Autobiography HTML version

existed with a highly reverential nature. In general spiritual characteristics, as well as in
temperament and organisation, I have often compared her, as she was at this time, to
Shelley: but in thought and intellect, Shelley, so far as his powers were developed in his
short life, was but a child compared with what she ultimately became. Alike in the
highest regions of speculation and in the smaller practical concerns of daily life, her mind
was the same perfect instrument, piercing to the very heart and marrow of the matter;
always seizing the essential idea or principle. The same exactness and rapidity of
operation, pervading as it did her sensitive as well as her mental faculties, would, with
her gifts of feeling and imagination, have fitted her to be a consummate artist, as her fiery
and tender soul and her vigorous eloquence would certainly have made her a great orator,

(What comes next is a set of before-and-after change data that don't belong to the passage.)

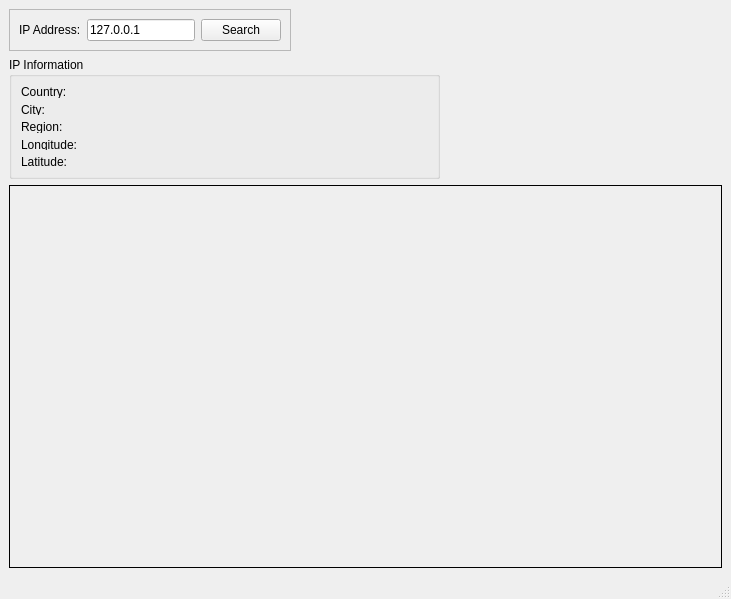
Before: the Qt Designer form qt_cpp_version/QtGeoIp/main_window_ui.ui in AndreMiras/py-qt-geo-ip, drawn with Qt 5.
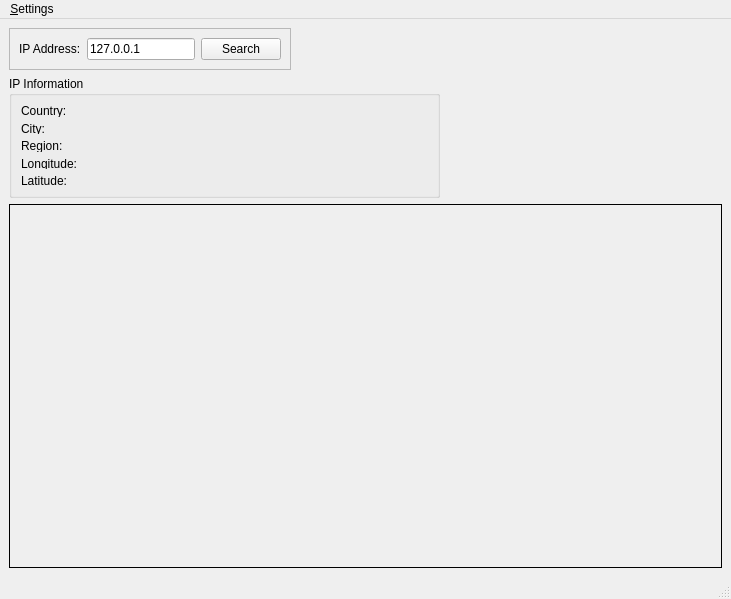
After: the same form once the commit is applied.

The edit to the form file:
```diff
--- a/qt_cpp_version/QtGeoIp/main_window_ui.ui
+++ b/qt_cpp_version/QtGeoIp/main_window_ui.ui
@@ -178,6 +178,13 @@
      <height>20</height>
     </rect>
    </property>
+   <widget class="QMenu" name="menuSettings">
+    <property name="title">
+     <string>&amp;Settings</string>
+    </property>
+    <addaction name="actionPreferences"/>
+   </widget>
+   <addaction name="menuSettings"/>
   </widget>
   <widget class="QStatusBar" name="statusbar"/>
  </widget>
```
Left out of the diff: 5 changed lines with no effect on the pictures.
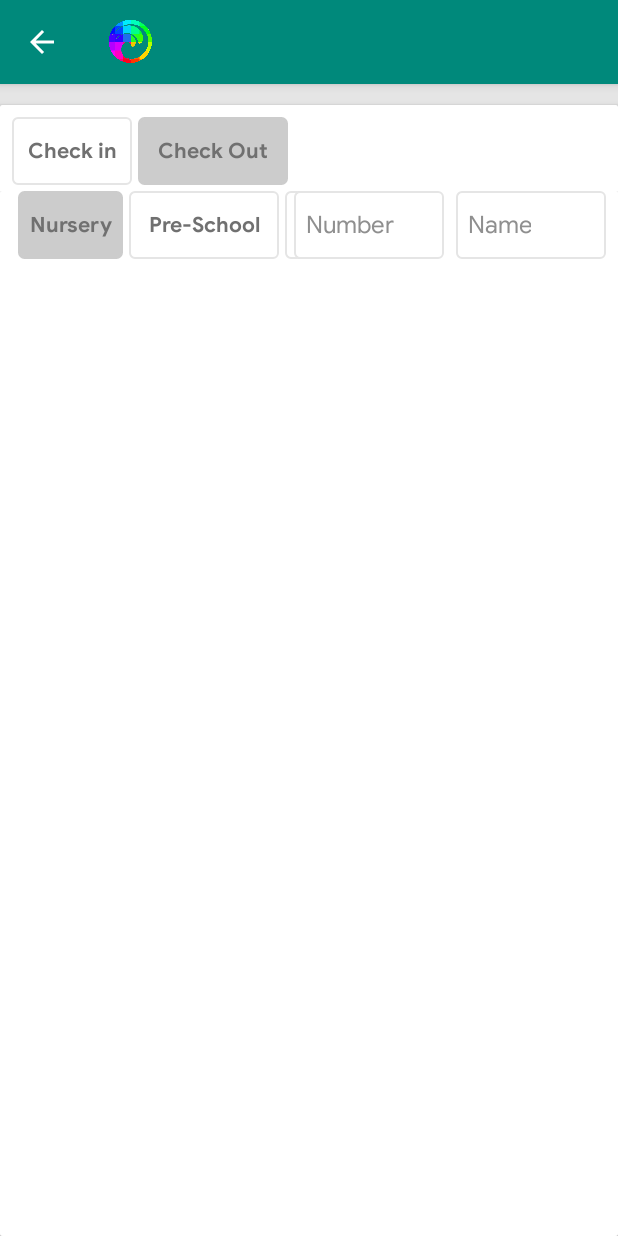
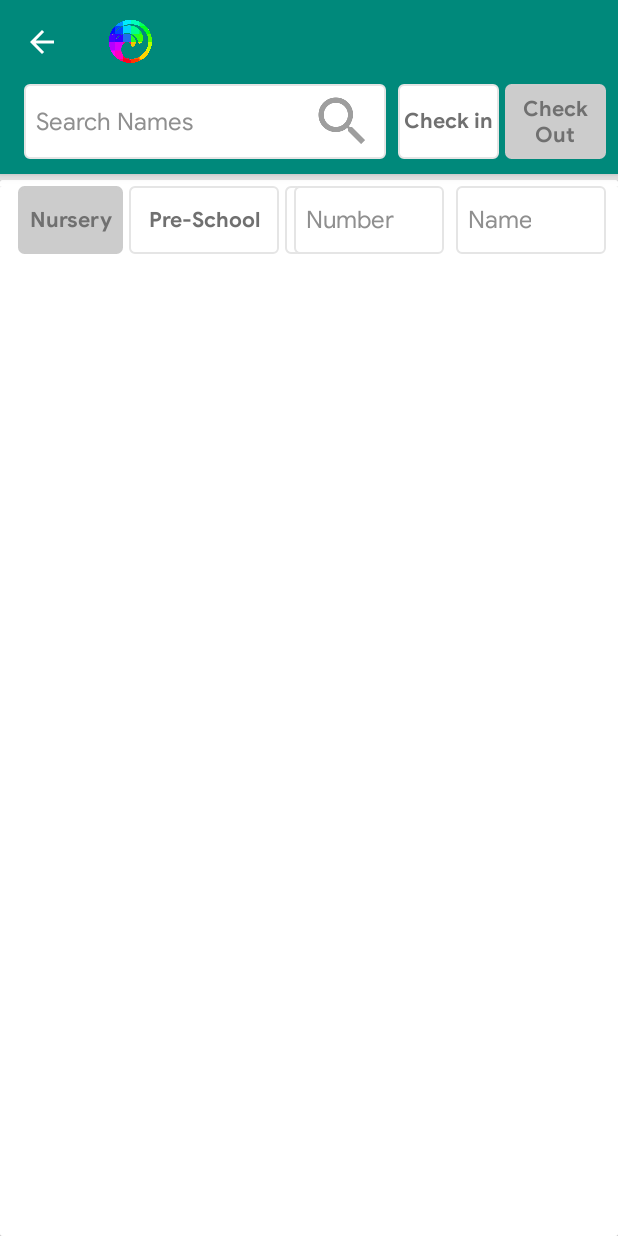
Before and after one commit to issyzac/OceanKids, an Android app: the KidsListActivity screen opened directly, with no data from a screen before it, after a tap on "Check Out", on a phone screen of 412 x 824 dp. Run offline under Robolectric (Android 15) with nearby library versions, the phone set to English and light mode, and no system bars; our stand-ins replace Firebase (no records; nobody signed in at launch, a user with empty details on screens opened directly), Room's generated code; libraries missing offline, so code that uses them is left out: com.androidhuman.rxfirebase2, com.github.angads25.toggle, com.mcxiaoke.koi; plain views replace LabeledSwitch; 9 statements that could not run were skipped.

Commit message:
feat: resize the list

```diff
--- a/app/src/main/res/layout-port/class_list_activity.xml
+++ b/app/src/main/res/layout-port/class_list_activity.xml
@@ -12,6 +12,7 @@
         android:id="@+id/app_bar_layout"
         android:layout_width="match_parent"
         android:layout_height="wrap_content"
+        android:background="@color/colorPrimary"
         android:theme="@style/AppTheme.AppBarOverlay">
 
         <androidx.appcompat.widget.Toolbar
@@ -39,33 +40,43 @@
 
         </androidx.appcompat.widget.Toolbar>
 
-    </com.google.android.material.appbar.AppBarLayout>
+        <LinearLayout
+            android:layout_width="match_parent"
+            android:layout_height="50dp"
+            android:paddingLeft="8dp"
+            android:paddingRight="8dp"
+            android:layout_marginBottom="10dp"
+            android:id="@+id/section_title"
+            android:orientation="horizontal">
+
+            <EditText
+                android:layout_width="0dp"
+                android:layout_weight="7"
+                android:layout_height="50dp"
+                android:paddingLeft="8dp"
+                android:paddingRight="5dp"
+                android:layout_marginLeft="8dp"
+                android:layout_marginRight="8dp"
+                android:textSize="16sp"
+                android:gravity="center_vertical"
+                android:background="@drawable/border_one"
+                android:id="@+id/search_names"
+                android:textColor="@color/card_grid_tex"
+                android:inputType="textCapWords"
+                android:hint="Search Names"
+                android:drawableRight="@mipmap/ic_search"
+                android:fontFamily="@font/google_sans_regular"
+                android:textColorHint="@color/card_grid_tex"/>
 
             <LinearLayout
-        android:layout_width="match_parent"
-        android:layout_height="match_parent"
-        android:orientation="horizontal">
-
-        <androidx.cardview.widget.CardView
-            android:layout_width="match_parent"
-            android:layout_height="wrap_content"
-            android:layout_marginTop="70dp">
-
-            <RelativeLayout
-                android:layout_width="match_parent"
-                android:layout_height="match_parent"
-                android:background="@color/white">
-
-                <RelativeLayout
-                    android:layout_width="match_parent"
-                    android:layout_height="45dp"
-                    android:paddingLeft="8dp"
-                    android:paddingRight="8dp"
-                    android:id="@+id/section_title"
-                    android:layout_marginTop="8dp">
+                android:layout_width="0dp"
+                android:layout_weight="4"
+                android:orientation="horizontal"
+                android:layout_height="match_parent">
 
                 <TextView
-                        android:layout_width="80dp"
+                    android:layout_width="0dp"
+                    android:layout_weight="1"
                     android:layout_height="match_parent"
                     android:textSize="14sp"
                     android:gravity="center"
@@ -77,7 +88,8 @@
                     android:fontFamily="@font/google_sans_bold"/>
 
                 <TextView
-                        android:layout_width="100dp"
+                    android:layout_width="0dp"
+                    android:layout_weight="1"
                     android:layout_height="match_parent"
                     android:textSize="14sp"
                     android:gravity="center"
@@ -90,12 +102,31 @@
                     android:text="Check Out"
                     android:fontFamily="@font/google_sans_bold"/>
 
-                </RelativeLayout>
+            </LinearLayout>
+
+        </LinearLayout>
+
+    </com.google.android.material.appbar.AppBarLayout>
+
+    <LinearLayout
+        android:layout_width="match_parent"
+        android:layout_height="match_parent"
+        android:orientation="horizontal"
+        android:layout_marginTop="120dp">
+
+        <androidx.cardview.widget.CardView
+            android:layout_width="match_parent"
+            android:layout_height="wrap_content">
 
             <RelativeLayout
                 android:layout_width="match_parent"
                 android:layout_height="match_parent"
-                    android:layout_below="@+id/section_title"
+                android:background="@color/white">
+
+
+                <RelativeLayout
+                    android:layout_width="match_parent"
+                    android:layout_height="match_parent"
                     android:layout_marginTop="4dp">
 
                     <fragment
@@ -110,24 +141,6 @@
                         android:layout_width="match_parent"
                         android:layout_height="match_parent"
                         android:background="@color/white">
-
-                        <EditText
-                            android:layout_width="match_parent"
-                            android:layout_height="60dp"
-                            android:paddingLeft="16dp"
-                            android:paddingRight="5dp"
-                            android:layout_marginTop="100dp"
-                            android:layout_marginLeft="32dp"
-                            android:layout_marginRight="32dp"
-                            android:textSize="18sp"
-                            android:background="@drawable/border_one"
-                            android:id="@+id/search_names"
-                            android:textColor="@color/card_grid_tex"
-                            android:inputType="textCapWords"
-                            android:hint="Search Names"
-                            android:drawableRight="@mipmap/ic_search"
-                            android:fontFamily="@font/google_sans_regular"
-                            android:textColorHint="@color/card_grid_tex"/>
 
                         <LinearLayout
                             android:layout_width="match_parent"
@@ -165,9 +178,8 @@
                             android:id="@+id/search_results"
                             android:layout_width="match_parent"
                             android:layout_height="match_parent"
-                            android:layout_below="@id/search_names"
-                            android:layout_marginLeft="32dp"
-                            android:layout_marginRight="32dp"
+                            android:layout_marginLeft="8dp"
+                            android:layout_marginRight="8dp"
                             android:layout_marginTop="8dp"
                             android:background="@android:color/transparent"
                             android:backgroundTint="@color/darkerGray" />
```
Lines whose indentation alone changed are shown as unchanged.
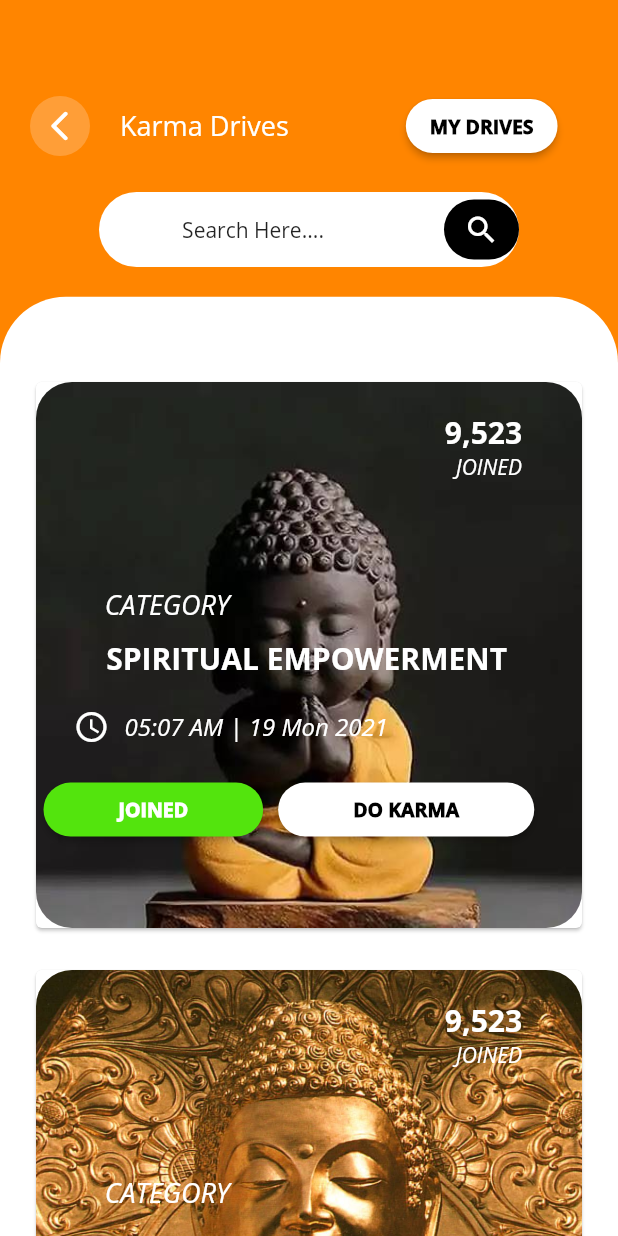
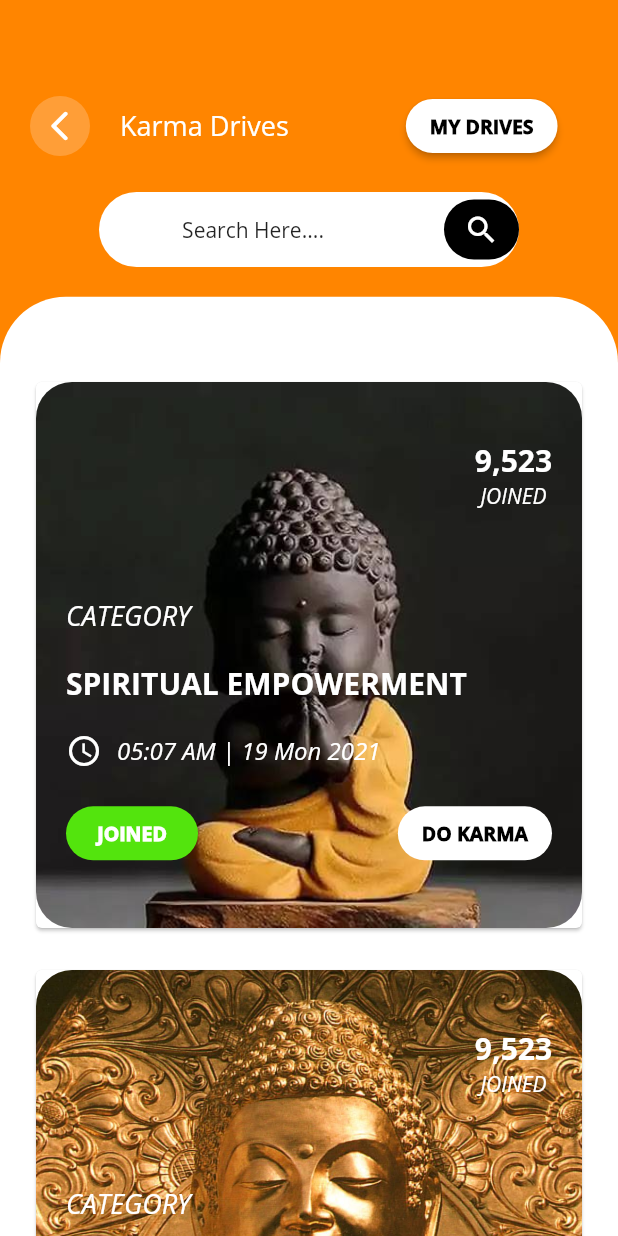
Before and after one commit to Darshan-H-E/Karma-UI, a Flutter app: the KarmaPage screen opened by its route, on a phone screen of 412 x 824 dp. Run offline on Flutter 3.47's test engine with Material 2 defaults, Android fonts, the light colour scheme and no system bars.

Commit message:
final commit

```diff
--- a/lib/screens/karma_page.dart
+++ b/lib/screens/karma_page.dart
@@ -5,9 +5,7 @@ import '../constants.dart';
 class KarmaPage extends StatelessWidget {
   @override
   Widget build(BuildContext context) {
-    return Scaffold(
-        backgroundColor: kOrange1,
-        body: Body());
+    return Scaffold(backgroundColor: kOrange1, body: Body());
   }
 }
 
@@ -31,8 +29,7 @@ class _BodyState extends State<Body> {
       SizedBox(
           height: size.height,
           child: Stack(children: [
-            Expanded(
-              child: Container(
+            Container(
                 width: double.infinity,
                 margin: EdgeInsets.only(top: size.height * 0.24),
                 // padding: EdgeInsets.only(top: size.height*0.10,right: 80),
@@ -50,7 +47,8 @@ class _BodyState extends State<Body> {
                     // crossAxisSpacing: 20,
                     mainAxisSpacing: 20,
                     children: _listItem
-                          .map((item) => Card(
+                        .map(
+                          (item) => Card(
                             child: Container(
                               decoration: BoxDecoration(
                                   borderRadius:
@@ -60,35 +58,48 @@ class _BodyState extends State<Body> {
                                     image: AssetImage(item),
                                     fit: BoxFit.cover,
                                   )),
+                              child: Padding(
+                                padding: EdgeInsets.all(20),
                                 child: Column(
-									  crossAxisAlignment: CrossAxisAlignment.end,
+                                  crossAxisAlignment: CrossAxisAlignment.start,
+                                  mainAxisAlignment:
+                                      MainAxisAlignment.spaceEvenly,
                                   children: [
-                                    Padding( padding: EdgeInsets.only(top:20, right: 40), child: Text("9,523",
+                                    Row(
+                                      children: [
+                                        Spacer(),
+                                        Column(
+                                          children: [
+                                            Text(
+                                              "9,523",
                                               style: TextStyle(
                                                   color: Colors.white,
                                                   fontSize: 20.0,
-											fontWeight: FontWeight.w800
-											)),),
-                                    Padding( padding: EdgeInsets.only(right: 40), child: Text("JOINED",
+                                                  fontWeight: FontWeight.w800),
+                                            ),
+                                            Text("JOINED",
                                                 style: TextStyle(
                                                     color: Colors.white,
-											fontStyle: FontStyle.italic
-											)),),
-                                    Padding( padding: EdgeInsets.only(top:70, right: 235), child: Text("CATEGORY",
+                                                    fontStyle:
+                                                        FontStyle.italic)),
+                                          ],
+                                        )
+                                      ],
+                                    ),
+                                    SizedBox(
+                                      height: 20,
+                                    ),
+                                    Text("CATEGORY",
                                         style: TextStyle(
                                             color: Colors.white,
                                             fontSize: 18.0,
-											fontStyle: FontStyle.italic
-											)),),
-                                    Padding( padding: EdgeInsets.only(top:10,bottom:20, right: 50), child: Text("SPIRITUAL EMPOWERMENT",
+                                            fontStyle: FontStyle.italic)),
+                                    Text("SPIRITUAL EMPOWERMENT",
                                         style: TextStyle(
                                             color: Colors.white,
                                             fontSize: 20.0,
-											fontWeight: FontWeight.w800
-											)),),
-                                    Padding(
-										padding: EdgeInsets.only(left: 25),
-								     child:Row(
+                                            fontWeight: FontWeight.w800)),
+                                    Row(
                                       children: [
                                         Icon(Icons.access_time,
                                             color: Colors.white),
@@ -97,54 +108,46 @@ class _BodyState extends State<Body> {
                                             style: TextStyle(
                                                 color: Colors.white,
                                                 fontSize: 16.0,
-												fontStyle: FontStyle.italic
-												)),
+                                                fontStyle: FontStyle.italic)),
                                       ],
-                                    ),),
-                                    Padding(
-										padding: EdgeInsets.symmetric(horizontal: 5, vertical: 19),
-								     child:Row(children: [
-                                      RaisedButton(
-                                          padding: EdgeInsets.symmetric(
-                                              horizontal: 50),
+                                    ),
+                                    Row(
+                                      mainAxisAlignment:
+                                          MainAxisAlignment.spaceBetween,
+                                      children: [
+                                        FlatButton(
                                             color: kGreen,
                                             child: Text("JOINED",
                                                 style: TextStyle(
                                                     color: Colors.white,
                                                     fontSize: 13,
-                                                  fontWeight: FontWeight.w900)),
+                                                    fontWeight:
+                                                        FontWeight.w900)),
                                             shape: const RoundedRectangleBorder(
                                                 borderRadius: BorderRadius.all(
                                                     Radius.circular(32.0))),
                                             onPressed: () {}),
-                                      SizedBox(width: 10),
-                                      RaisedButton(
-                                          padding: EdgeInsets.symmetric(
-                                              horizontal: 50),
+                                        FlatButton(
                                             color: Colors.white,
                                             child: Text("DO KARMA",
                                                 style: TextStyle(
                                                     color: Colors.black,
                                                     fontSize: 13,
-                                                  fontWeight: FontWeight.w900)),
+                                                    fontWeight:
+                                                        FontWeight.w900)),
                                             shape: const RoundedRectangleBorder(
                                                 borderRadius: BorderRadius.all(
                                                     Radius.circular(32.0))),
                                             onPressed: () {}),
-                                    ]))
-                                  ]))))
+                                      ],
+                                    ),
+                                  ],
+                                ),
+                              ),
+                            ),
+                          ),
+                        )
                         .toList())),
-            ),
-            // child: Column(
-            // crossAxisAlignment: CrossAxisAlignment.start,
-            // children: [
-            // Text("hello"),
-            // Container(
-            // height: 24,
-            // width: 24,
-            // )
-            // ],
-            // )
             Column(children: [
               SizedBox(height: 60),
               Row(
@@ -152,7 +155,7 @@ class _BodyState extends State<Body> {
                   Padding(
                     padding: EdgeInsets.only(left: 20),
                     child: CircleAvatar(
-                        backgroundColor:kOrange2 ,
+                        backgroundColor: kOrange2,
                         child: IconButton(
                             icon: Icon(Icons.arrow_back_ios_rounded,
                                 color: Colors.white),
@@ -183,32 +186,31 @@ class _BodyState extends State<Body> {
                           }))
                 ],
               ),
-			  SizedBox( height: 20 ),
+              SizedBox(height: 20),
               Container(
                   height: 50,
                   width: 280,
                   decoration: BoxDecoration(
-					  color:  Colors.white,
+                    color: Colors.white,
                     borderRadius: BorderRadius.all(Radius.circular(26)),
                   ),
                   child: Row(
                       mainAxisAlignment: MainAxisAlignment.end,
                       crossAxisAlignment: CrossAxisAlignment.center,
                       children: [
-						Padding(padding : EdgeInsets.only(right: 80),child: Text( "Search Here...." ),),
+                        Padding(
+                          padding: EdgeInsets.only(right: 80),
+                          child: Text("Search Here...."),
+                        ),
                         Container(
-							height:40,
+                            height: 40,
                             width: 50,
-							decoration:BoxDecoration(
+                            decoration: BoxDecoration(
                                 color: Colors.black,
-								borderRadius: BorderRadius.all(Radius.circular(100))
-							),
-							child:Icon(Icons.search,color:Colors.white)
-						)
-					  ]
-				  )
-			  )
-
+                                borderRadius:
+                                    BorderRadius.all(Radius.circular(100))),
+                            child: Icon(Icons.search, color: Colors.white))
+                      ]))
             ]),
           ]))
     ]));
```
Also changed, not shown: lib/screens/login_screen.dart (+0 -9 lines), 2 other files. Lines whose indentation alone changed are shown as unchanged.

and her profound knowledge of human nature and discernment and sagacity in practical
life, would, in the times when such a carrière was open to women, have made her
eminent among the rulers of mankind. Her intellectual gifts did but minister to a moral
character at once the noblest and the best balanced which I have ever met with in life. Her
unselfishness was not that of a taught system of duties, but of a heart which thoroughly
identified itself with the feelings of others, and often went to excess in consideration for
them by imaginatively investing their feelings with the intensity of its own. The passion
of justice might have been thought to be her strongest feeling, but for her boundless
generosity, and a lovingness ever ready to pour itself forth upon any or all human beings
who were capable of giving the smallest feeling in return. The rest of her moral
characteristics were such as naturally accompany these qualities of mind and heart: the
most genuine modesty combined with the loftiest pride; a simplicity and sincerity which
were absolute, towards all who were fit to receive them; the utmost scorn of whatever
was mean and cowardly, and a burning indignation at everything brutal or tyrannical,
faithless or dishonourable in conduct and character, while making the broadest distinction
between mala in se and mere mala prohibita--between acts giving evidence of intrinsic
badness in feeling and character, and those which are only violations of conventions
either good or bad, violations which, whether in themselves right or wrong, are capable
of being committed by persons in every other respect lovable or admirable.
To be admitted into any degree of mental intercourse with a being of these qualities,
could not but have a most beneficial influence on my development; though the effect was
only gradual, and many years elapsed before her mental progress and mine went forward
in the complete companionship they at last attained. The benefit I received was far
greater than any which I could hope to give; though to her, who had at first reached her
opinions by the moral intuition of a character of strong feeling, there was doubtless help
as well as encouragement to be derived from one who had arrived at many of the same
results by study and reasoning: and in the rapidity of her intellectual growth, her mental
activity, which converted everything into knowledge, doubtless drew from me, as it did
from other sources, many of its materials. What I owe, even intellectually, to her, is in its
detail, almost infinite; of its general character a few words will give some, though a very
imperfect, idea.
With those who, like all the best and wisest of mankind, are dissatisfied with human life
as it is, and whose feelings are wholly identified with its radical amendment, there are
two main regions of thought. One is the region of ultimate aims; the constituent elements